▸ **Task instructions**:
The whole listing is to be retyped exactly as it appears.

▸ **Dataset records**:
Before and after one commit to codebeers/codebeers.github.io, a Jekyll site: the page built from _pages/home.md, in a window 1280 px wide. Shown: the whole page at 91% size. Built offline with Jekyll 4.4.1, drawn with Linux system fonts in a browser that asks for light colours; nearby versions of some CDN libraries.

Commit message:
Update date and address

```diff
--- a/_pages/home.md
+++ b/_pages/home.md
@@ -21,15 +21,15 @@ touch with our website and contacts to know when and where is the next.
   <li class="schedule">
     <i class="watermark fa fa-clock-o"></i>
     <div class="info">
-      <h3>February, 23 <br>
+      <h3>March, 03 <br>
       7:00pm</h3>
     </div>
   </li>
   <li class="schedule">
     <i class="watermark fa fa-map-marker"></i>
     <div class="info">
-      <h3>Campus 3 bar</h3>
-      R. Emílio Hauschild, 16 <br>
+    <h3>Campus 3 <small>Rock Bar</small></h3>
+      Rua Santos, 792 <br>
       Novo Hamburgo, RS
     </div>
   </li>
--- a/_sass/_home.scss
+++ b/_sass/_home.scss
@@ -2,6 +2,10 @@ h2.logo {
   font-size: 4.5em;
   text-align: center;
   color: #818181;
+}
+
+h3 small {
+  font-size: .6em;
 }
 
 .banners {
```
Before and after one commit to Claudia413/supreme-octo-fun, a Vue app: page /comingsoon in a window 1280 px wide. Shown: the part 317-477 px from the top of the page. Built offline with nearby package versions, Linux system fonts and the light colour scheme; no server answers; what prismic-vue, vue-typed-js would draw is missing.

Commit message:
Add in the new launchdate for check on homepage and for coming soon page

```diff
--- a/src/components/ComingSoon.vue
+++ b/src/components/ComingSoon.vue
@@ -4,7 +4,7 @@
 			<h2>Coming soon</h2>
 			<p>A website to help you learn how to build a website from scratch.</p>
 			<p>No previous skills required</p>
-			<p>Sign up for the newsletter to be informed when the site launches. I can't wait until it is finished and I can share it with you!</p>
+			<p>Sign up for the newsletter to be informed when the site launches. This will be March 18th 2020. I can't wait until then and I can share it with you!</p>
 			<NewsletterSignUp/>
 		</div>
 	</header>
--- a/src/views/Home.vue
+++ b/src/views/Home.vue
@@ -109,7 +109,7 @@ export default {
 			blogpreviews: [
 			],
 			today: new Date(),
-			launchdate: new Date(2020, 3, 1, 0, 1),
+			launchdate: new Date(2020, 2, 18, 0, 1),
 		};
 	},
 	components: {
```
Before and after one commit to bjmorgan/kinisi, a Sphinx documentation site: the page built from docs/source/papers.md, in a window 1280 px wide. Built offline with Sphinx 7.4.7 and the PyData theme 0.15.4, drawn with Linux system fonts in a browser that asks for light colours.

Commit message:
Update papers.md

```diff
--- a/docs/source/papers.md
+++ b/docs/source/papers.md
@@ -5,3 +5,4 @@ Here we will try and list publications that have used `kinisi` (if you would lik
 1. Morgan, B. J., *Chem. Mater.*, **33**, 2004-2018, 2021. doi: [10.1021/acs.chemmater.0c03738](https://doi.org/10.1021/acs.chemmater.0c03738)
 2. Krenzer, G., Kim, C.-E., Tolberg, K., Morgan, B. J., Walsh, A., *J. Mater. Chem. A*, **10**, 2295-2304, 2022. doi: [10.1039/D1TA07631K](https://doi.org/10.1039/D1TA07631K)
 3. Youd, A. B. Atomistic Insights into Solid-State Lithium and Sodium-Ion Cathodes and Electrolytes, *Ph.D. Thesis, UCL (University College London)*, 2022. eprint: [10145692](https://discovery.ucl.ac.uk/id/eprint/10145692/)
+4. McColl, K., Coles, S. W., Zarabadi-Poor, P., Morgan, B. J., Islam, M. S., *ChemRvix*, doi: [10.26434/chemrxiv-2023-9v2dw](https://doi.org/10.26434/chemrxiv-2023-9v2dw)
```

▸ **Response area**:
Before and after one commit to codebeers/codebeers.github.io, a Jekyll site: the page built from _pages/home.md, in a window 1280 px wide. Shown: the whole page at 91% size. Built offline with Jekyll 4.4.1, drawn with Linux system fonts in a browser that asks for light colours; nearby versions of some CDN libraries.

Commit message:
Update date and address

```diff
--- a/_pages/home.md
+++ b/_pages/home.md
@@ -21,15 +21,15 @@ touch with our website and contacts to know when and where is the next.
   <li class="schedule">
     <i class="watermark fa fa-clock-o"></i>
     <div class="info">
-      <h3>February, 23 <br>
+      <h3>March, 03 <br>
       7:00pm</h3>
     </div>
   </li>
   <li class="schedule">
     <i class="watermark fa fa-map-marker"></i>
     <div class="info">
-      <h3>Campus 3 bar</h3>
-      R. Emílio Hauschild, 16 <br>
+    <h3>Campus 3 <small>Rock Bar</small></h3>
+      Rua Santos, 792 <br>
       Novo Hamburgo, RS
     </div>
   </li>
--- a/_sass/_home.scss
+++ b/_sass/_home.scss
@@ -2,6 +2,10 @@ h2.logo {
   font-size: 4.5em;
   text-align: center;
   color: #818181;
+}
+
+h3 small {
+  font-size: .6em;
 }
 
 .banners {
```
Before and after one commit to Claudia413/supreme-octo-fun, a Vue app: page /comingsoon in a window 1280 px wide. Shown: the part 317-477 px from the top of the page. Built offline with nearby package versions, Linux system fonts and the light colour scheme; no server answers; what prismic-vue, vue-typed-js would draw is missing.

Commit message:
Add in the new launchdate for check on homepage and for coming soon page

```diff
--- a/src/components/ComingSoon.vue
+++ b/src/components/ComingSoon.vue
@@ -4,7 +4,7 @@
 			<h2>Coming soon</h2>
 			<p>A website to help you learn how to build a website from scratch.</p>
 			<p>No previous skills required</p>
-			<p>Sign up for the newsletter to be informed when the site launches. I can't wait until it is finished and I can share it with you!</p>
+			<p>Sign up for the newsletter to be informed when the site launches. This will be March 18th 2020. I can't wait until then and I can share it with you!</p>
 			<NewsletterSignUp/>
 		</div>
 	</header>
--- a/src/views/Home.vue
+++ b/src/views/Home.vue
@@ -109,7 +109,7 @@ export default {
 			blogpreviews: [
 			],
 			today: new Date(),
-			launchdate: new Date(2020, 3, 1, 0, 1),
+			launchdate: new Date(2020, 2, 18, 0, 1),
 		};
 	},
 	components: {
```
Before and after one commit to bjmorgan/kinisi, a Sphinx documentation site: the page built from docs/source/papers.md, in a window 1280 px wide. Built offline with Sphinx 7.4.7 and the PyData theme 0.15.4, drawn with Linux system fonts in a browser that asks for light colours.

Commit message:
Update papers.md

```diff
--- a/docs/source/papers.md
+++ b/docs/source/papers.md
@@ -5,3 +5,4 @@ Here we will try and list publications that have used `kinisi` (if you would lik
 1. Morgan, B. J., *Chem. Mater.*, **33**, 2004-2018, 2021. doi: [10.1021/acs.chemmater.0c03738](https://doi.org/10.1021/acs.chemmater.0c03738)
 2. Krenzer, G., Kim, C.-E., Tolberg, K., Morgan, B. J., Walsh, A., *J. Mater. Chem. A*, **10**, 2295-2304, 2022. doi: [10.1039/D1TA07631K](https://doi.org/10.1039/D1TA07631K)
 3. Youd, A. B. Atomistic Insights into Solid-State Lithium and Sodium-Ion Cathodes and Electrolytes, *Ph.D. Thesis, UCL (University College London)*, 2022. eprint: [10145692](https://discovery.ucl.ac.uk/id/eprint/10145692/)
+4. McColl, K., Coles, S. W., Zarabadi-Poor, P., Morgan, B. J., Islam, M. S., *ChemRvix*, doi: [10.26434/chemrxiv-2023-9v2dw](https://doi.org/10.26434/chemrxiv-2023-9v2dw)
```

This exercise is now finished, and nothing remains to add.